-------- Dataset entries --------

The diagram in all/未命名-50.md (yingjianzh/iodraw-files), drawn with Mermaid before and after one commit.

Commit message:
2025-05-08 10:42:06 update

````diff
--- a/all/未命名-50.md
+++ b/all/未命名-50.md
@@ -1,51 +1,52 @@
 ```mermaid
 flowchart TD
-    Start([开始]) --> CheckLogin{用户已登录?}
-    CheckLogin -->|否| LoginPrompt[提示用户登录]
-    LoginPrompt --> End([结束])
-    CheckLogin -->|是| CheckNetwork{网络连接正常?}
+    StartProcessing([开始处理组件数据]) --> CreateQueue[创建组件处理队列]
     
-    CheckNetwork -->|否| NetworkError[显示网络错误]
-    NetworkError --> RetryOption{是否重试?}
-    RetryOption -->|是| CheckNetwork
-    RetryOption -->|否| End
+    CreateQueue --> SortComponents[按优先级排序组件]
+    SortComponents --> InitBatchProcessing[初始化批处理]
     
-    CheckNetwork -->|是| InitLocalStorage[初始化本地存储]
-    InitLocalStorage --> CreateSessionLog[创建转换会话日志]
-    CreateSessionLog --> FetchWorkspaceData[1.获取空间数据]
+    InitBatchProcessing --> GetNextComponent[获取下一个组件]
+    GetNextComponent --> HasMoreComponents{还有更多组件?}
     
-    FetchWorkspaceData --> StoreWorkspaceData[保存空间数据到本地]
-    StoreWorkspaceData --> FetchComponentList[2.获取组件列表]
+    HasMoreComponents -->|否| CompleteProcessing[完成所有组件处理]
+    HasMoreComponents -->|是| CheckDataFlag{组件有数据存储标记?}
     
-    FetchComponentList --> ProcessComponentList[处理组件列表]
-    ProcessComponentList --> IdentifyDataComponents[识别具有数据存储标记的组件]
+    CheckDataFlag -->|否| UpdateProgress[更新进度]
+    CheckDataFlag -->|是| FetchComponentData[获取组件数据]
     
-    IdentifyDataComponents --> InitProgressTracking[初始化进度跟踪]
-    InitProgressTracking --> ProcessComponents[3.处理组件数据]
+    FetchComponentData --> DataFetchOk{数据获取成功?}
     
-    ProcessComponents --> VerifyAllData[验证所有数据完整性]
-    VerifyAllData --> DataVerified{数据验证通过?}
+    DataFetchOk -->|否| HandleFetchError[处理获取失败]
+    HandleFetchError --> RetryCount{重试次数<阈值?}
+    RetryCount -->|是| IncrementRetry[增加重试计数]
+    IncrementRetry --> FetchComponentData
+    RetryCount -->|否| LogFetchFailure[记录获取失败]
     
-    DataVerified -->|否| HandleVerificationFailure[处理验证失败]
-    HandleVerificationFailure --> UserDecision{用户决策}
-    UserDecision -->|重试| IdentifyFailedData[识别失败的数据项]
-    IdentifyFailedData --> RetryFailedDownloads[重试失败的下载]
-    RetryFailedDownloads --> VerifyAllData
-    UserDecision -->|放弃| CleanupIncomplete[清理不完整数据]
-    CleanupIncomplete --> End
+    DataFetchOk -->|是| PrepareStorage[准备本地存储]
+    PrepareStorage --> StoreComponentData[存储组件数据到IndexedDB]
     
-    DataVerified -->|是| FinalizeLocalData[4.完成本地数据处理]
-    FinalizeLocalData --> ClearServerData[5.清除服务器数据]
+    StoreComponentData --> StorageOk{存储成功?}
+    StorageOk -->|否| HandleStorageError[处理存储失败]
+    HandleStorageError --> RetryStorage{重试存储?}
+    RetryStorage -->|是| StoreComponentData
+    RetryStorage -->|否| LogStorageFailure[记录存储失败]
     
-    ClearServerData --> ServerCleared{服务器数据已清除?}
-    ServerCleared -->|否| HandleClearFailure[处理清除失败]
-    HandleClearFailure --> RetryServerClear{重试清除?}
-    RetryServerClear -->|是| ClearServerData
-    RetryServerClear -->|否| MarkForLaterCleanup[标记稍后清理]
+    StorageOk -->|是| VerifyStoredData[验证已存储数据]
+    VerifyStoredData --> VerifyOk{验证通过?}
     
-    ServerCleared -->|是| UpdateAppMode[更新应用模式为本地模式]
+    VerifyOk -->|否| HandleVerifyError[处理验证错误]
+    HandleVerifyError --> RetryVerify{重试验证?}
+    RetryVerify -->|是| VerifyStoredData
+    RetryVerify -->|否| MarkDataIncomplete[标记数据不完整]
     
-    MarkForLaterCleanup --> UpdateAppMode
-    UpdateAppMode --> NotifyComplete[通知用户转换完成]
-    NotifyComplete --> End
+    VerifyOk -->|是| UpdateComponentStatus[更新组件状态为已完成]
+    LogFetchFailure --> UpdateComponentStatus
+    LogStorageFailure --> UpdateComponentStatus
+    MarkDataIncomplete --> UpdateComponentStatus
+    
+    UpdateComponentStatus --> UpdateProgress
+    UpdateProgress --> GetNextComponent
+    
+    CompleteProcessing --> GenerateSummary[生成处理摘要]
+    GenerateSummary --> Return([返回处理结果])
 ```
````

--------

_Exercise_: Begin with the line that contains "NotifyComplete --> End" and print each line exactly until the data ends, including the last line.

_Written response_:
-    NotifyComplete --> End
+    VerifyOk -->|是| UpdateComponentStatus[更新组件状态为已完成]
+    LogFetchFailure --> UpdateComponentStatus
+    LogStorageFailure --> UpdateComponentStatus
+    MarkDataIncomplete --> UpdateComponentStatus
+    
+    UpdateComponentStatus --> UpdateProgress
+    UpdateProgress --> GetNextComponent
+    
+    CompleteProcessing --> GenerateSummary[生成处理摘要]
+    GenerateSummary --> Return([返回处理结果])
 ```
````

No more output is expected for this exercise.